[Before-and-after page screenshots]
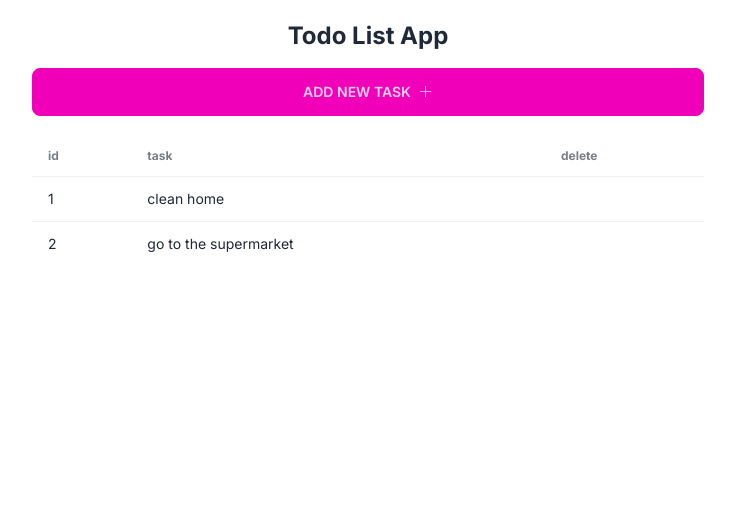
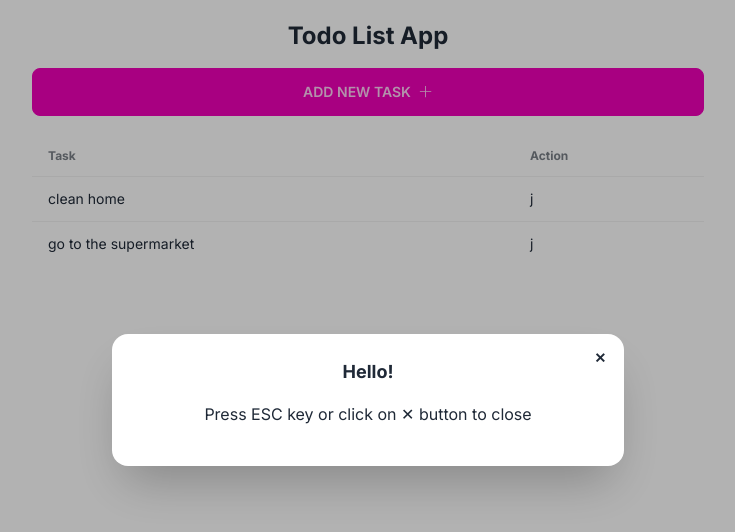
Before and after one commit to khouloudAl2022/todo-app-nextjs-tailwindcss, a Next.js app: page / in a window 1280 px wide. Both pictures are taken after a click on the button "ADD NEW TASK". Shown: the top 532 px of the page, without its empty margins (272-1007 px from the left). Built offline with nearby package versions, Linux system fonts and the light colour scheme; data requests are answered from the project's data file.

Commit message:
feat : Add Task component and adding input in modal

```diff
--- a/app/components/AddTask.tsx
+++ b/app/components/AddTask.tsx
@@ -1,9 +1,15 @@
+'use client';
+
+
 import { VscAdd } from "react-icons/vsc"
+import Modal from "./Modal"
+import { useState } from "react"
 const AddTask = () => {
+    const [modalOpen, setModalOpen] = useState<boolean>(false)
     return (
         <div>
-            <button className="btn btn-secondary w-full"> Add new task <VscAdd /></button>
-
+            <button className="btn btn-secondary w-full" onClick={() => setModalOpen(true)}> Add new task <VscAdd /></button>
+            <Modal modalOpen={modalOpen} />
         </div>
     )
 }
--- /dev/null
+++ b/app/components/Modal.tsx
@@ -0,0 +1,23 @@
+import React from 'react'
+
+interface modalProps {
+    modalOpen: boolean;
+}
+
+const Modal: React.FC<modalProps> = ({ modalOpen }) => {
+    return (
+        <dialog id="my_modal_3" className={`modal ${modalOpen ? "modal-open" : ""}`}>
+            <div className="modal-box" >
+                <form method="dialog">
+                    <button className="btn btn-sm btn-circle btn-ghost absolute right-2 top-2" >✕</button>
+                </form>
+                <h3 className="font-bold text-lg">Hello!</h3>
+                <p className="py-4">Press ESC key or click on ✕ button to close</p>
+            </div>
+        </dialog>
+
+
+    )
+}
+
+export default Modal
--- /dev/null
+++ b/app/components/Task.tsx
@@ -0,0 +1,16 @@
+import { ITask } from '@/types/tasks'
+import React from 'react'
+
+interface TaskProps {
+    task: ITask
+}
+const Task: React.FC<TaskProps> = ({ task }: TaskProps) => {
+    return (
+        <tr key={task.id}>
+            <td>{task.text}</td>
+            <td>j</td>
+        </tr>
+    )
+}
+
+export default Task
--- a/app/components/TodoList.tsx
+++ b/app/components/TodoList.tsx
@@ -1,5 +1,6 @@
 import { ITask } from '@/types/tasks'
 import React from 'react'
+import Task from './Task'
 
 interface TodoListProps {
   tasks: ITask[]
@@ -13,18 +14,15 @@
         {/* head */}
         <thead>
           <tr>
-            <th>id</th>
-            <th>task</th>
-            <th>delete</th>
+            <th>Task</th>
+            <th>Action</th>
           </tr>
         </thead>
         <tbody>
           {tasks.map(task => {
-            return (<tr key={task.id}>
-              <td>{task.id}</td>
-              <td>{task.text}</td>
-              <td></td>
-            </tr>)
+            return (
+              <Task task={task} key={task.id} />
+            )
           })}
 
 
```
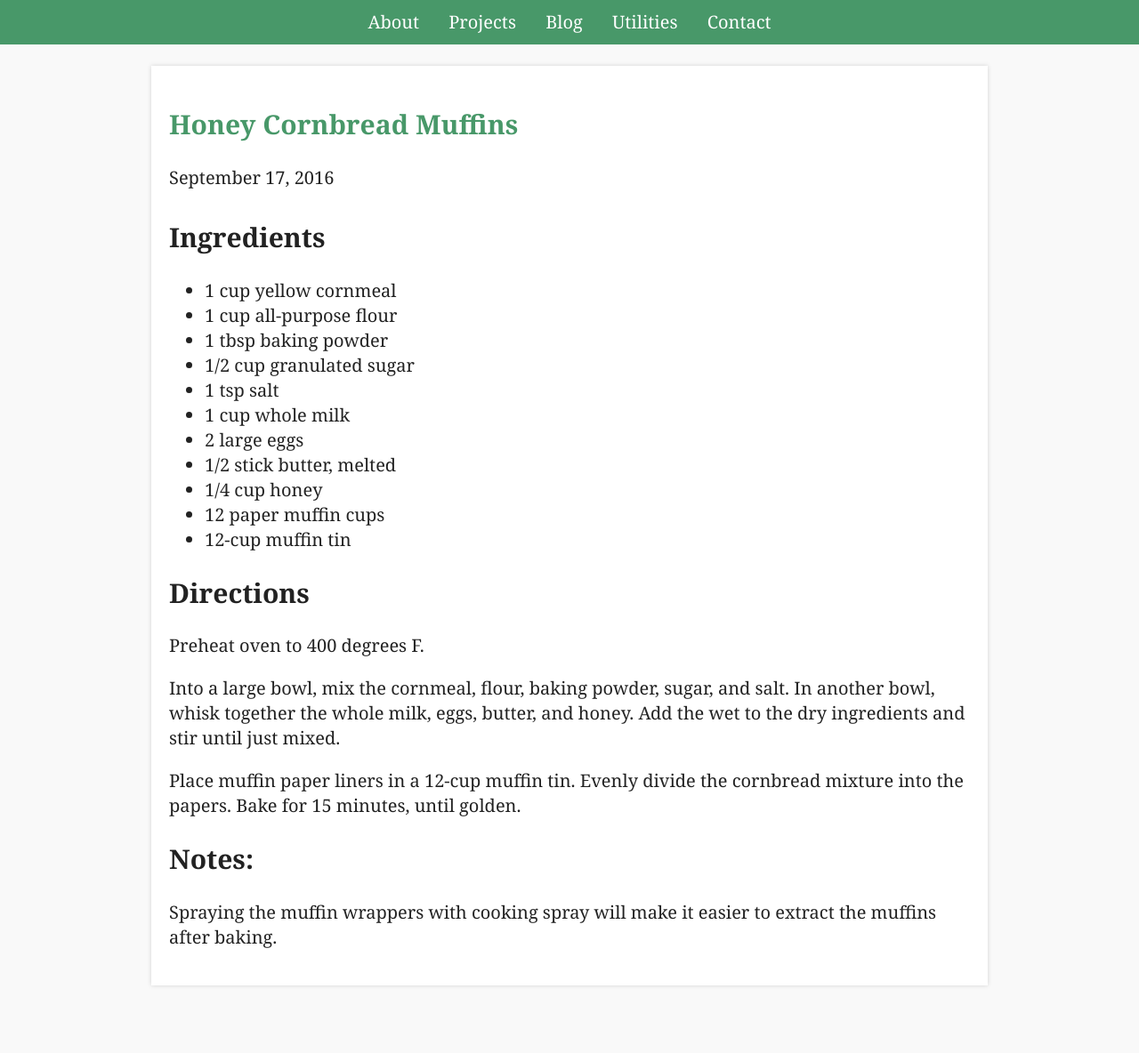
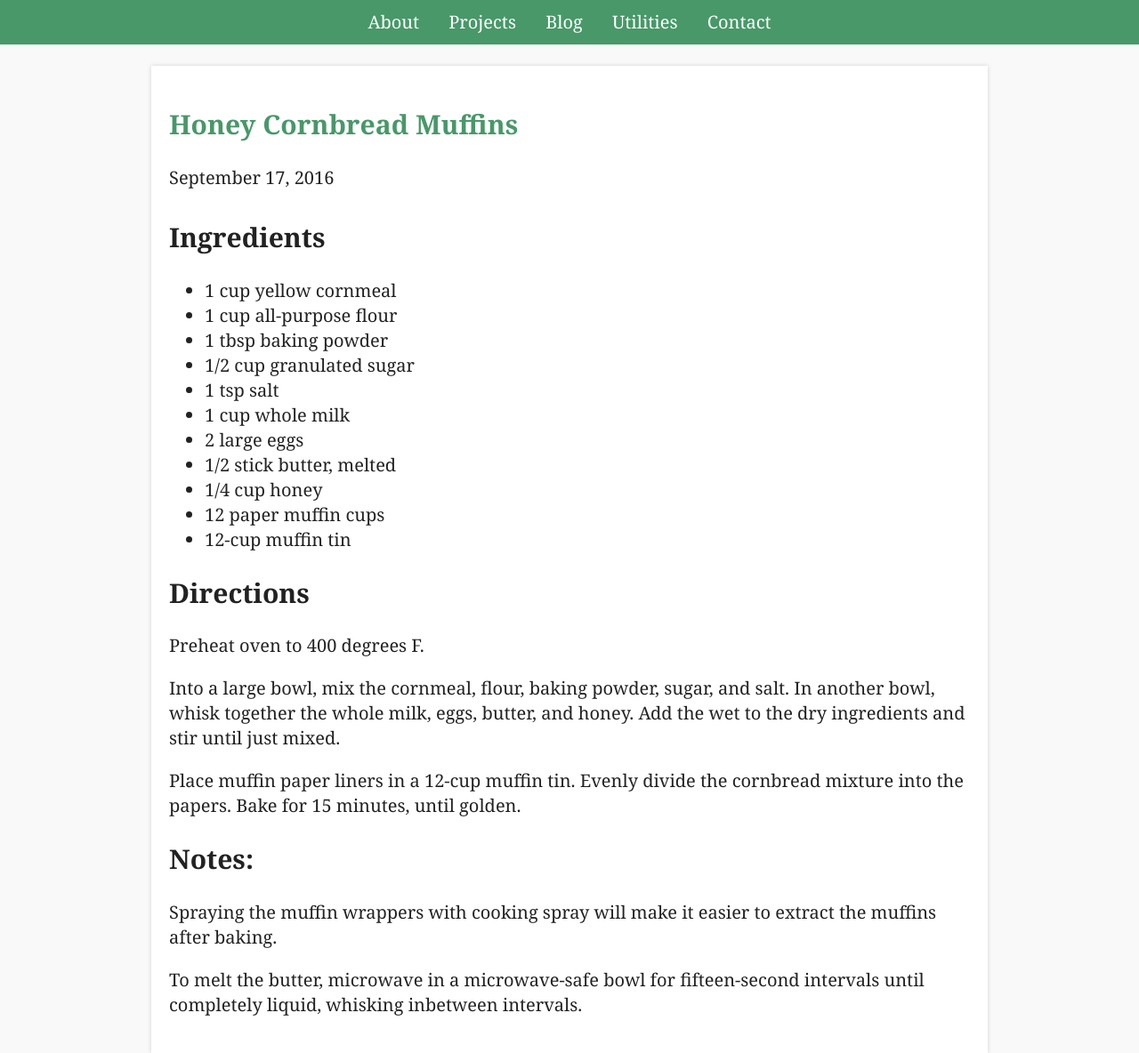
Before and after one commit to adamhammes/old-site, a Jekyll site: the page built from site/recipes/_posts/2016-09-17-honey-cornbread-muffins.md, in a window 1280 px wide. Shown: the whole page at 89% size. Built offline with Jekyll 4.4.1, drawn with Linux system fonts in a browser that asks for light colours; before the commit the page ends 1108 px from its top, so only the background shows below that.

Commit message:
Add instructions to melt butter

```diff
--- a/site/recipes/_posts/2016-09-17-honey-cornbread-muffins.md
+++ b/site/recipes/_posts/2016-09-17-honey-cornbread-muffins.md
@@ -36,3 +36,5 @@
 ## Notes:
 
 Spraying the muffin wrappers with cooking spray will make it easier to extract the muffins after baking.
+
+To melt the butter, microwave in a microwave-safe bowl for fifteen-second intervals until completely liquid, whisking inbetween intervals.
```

**WORK ITEM:**
Reply with nothing but the count of lines in the entries above that contain "fonts".

**OUTPUT FOR THIS TASK:**
2